Exercise requirements —
Should the word "Reduction" occur in a line of the records, copy that line.

Supplied material —

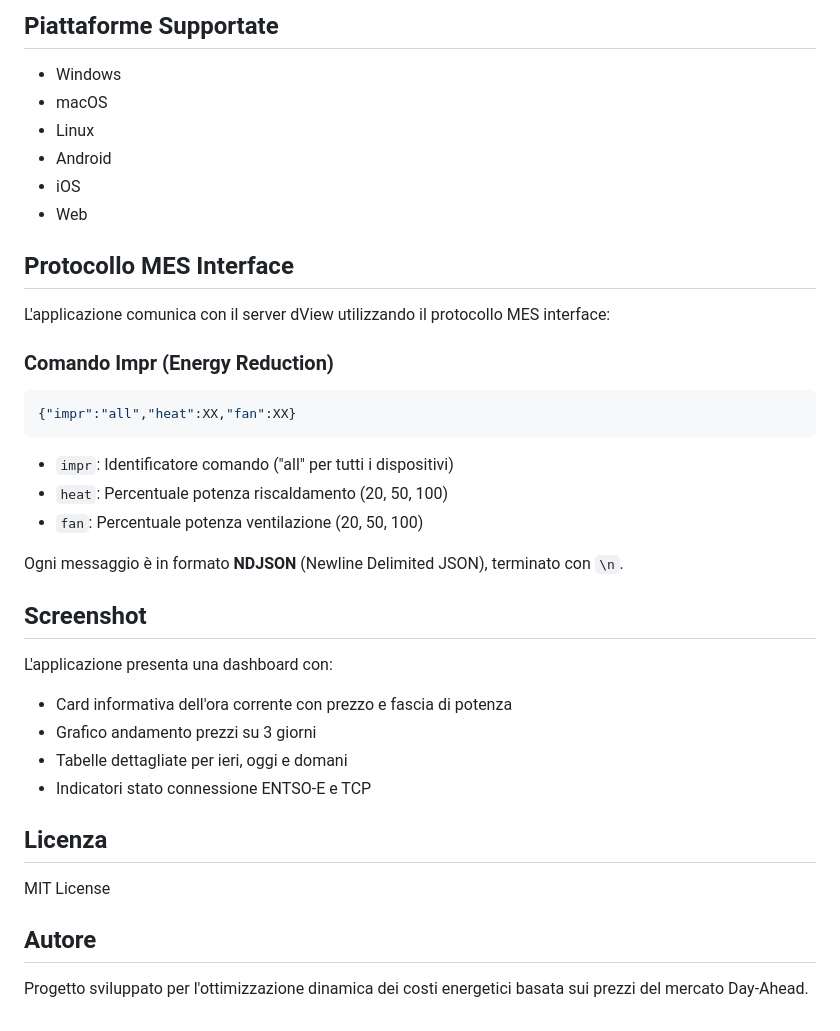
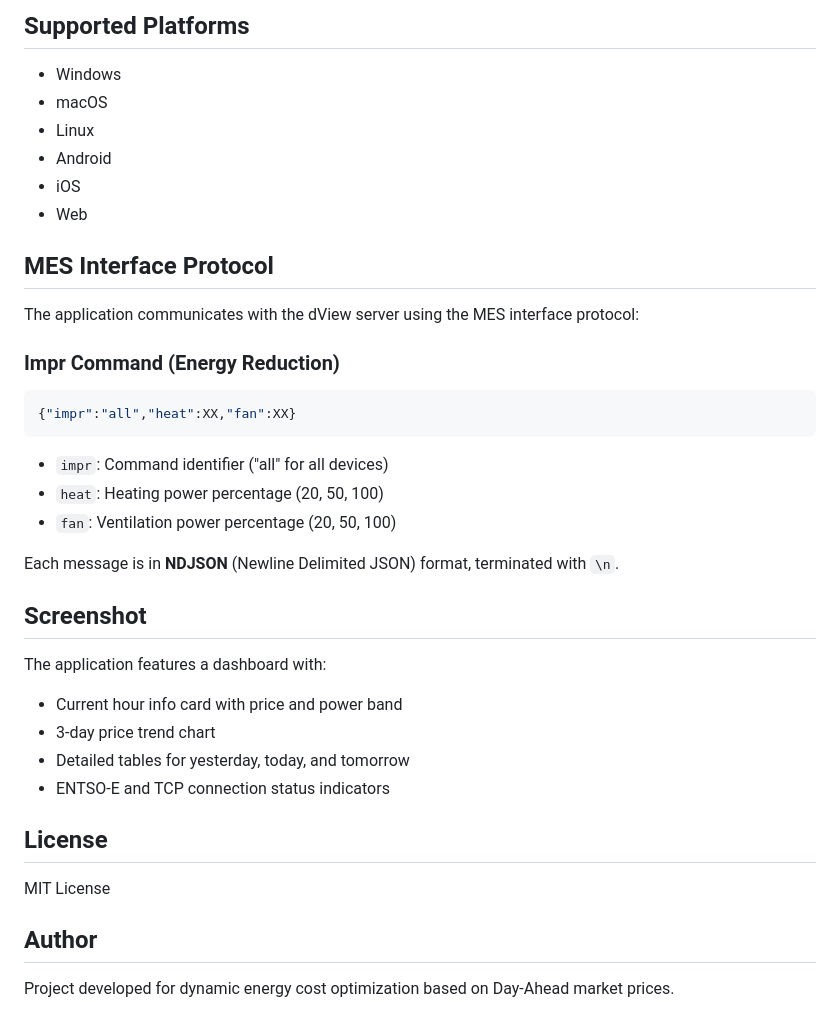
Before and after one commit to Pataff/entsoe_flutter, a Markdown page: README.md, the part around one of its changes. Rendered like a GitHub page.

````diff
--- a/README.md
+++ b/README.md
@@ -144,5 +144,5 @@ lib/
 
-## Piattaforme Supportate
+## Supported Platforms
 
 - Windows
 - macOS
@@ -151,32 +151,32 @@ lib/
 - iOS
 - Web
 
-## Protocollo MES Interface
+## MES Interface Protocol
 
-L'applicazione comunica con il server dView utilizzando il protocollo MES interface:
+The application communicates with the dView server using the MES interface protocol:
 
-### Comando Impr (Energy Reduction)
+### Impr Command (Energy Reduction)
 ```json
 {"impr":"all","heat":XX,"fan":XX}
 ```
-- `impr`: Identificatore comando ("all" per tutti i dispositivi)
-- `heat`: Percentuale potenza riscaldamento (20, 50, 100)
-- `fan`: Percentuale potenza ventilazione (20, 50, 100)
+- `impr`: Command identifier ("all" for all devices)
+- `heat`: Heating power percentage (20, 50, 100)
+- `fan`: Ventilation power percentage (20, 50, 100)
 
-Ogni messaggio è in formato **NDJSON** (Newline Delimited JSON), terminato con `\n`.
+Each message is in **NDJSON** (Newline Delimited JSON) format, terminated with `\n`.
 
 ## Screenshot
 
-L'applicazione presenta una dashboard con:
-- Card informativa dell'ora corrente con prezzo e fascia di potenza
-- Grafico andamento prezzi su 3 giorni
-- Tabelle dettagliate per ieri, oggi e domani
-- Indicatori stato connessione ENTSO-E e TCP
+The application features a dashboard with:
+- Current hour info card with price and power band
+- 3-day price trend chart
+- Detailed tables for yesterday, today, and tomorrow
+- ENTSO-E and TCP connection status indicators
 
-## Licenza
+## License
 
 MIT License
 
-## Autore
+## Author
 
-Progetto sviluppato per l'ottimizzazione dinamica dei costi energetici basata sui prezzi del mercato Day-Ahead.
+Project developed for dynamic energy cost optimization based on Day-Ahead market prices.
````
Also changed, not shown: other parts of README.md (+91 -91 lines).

Solution —
-### Comando Impr (Energy Reduction)
+### Impr Command (Energy Reduction)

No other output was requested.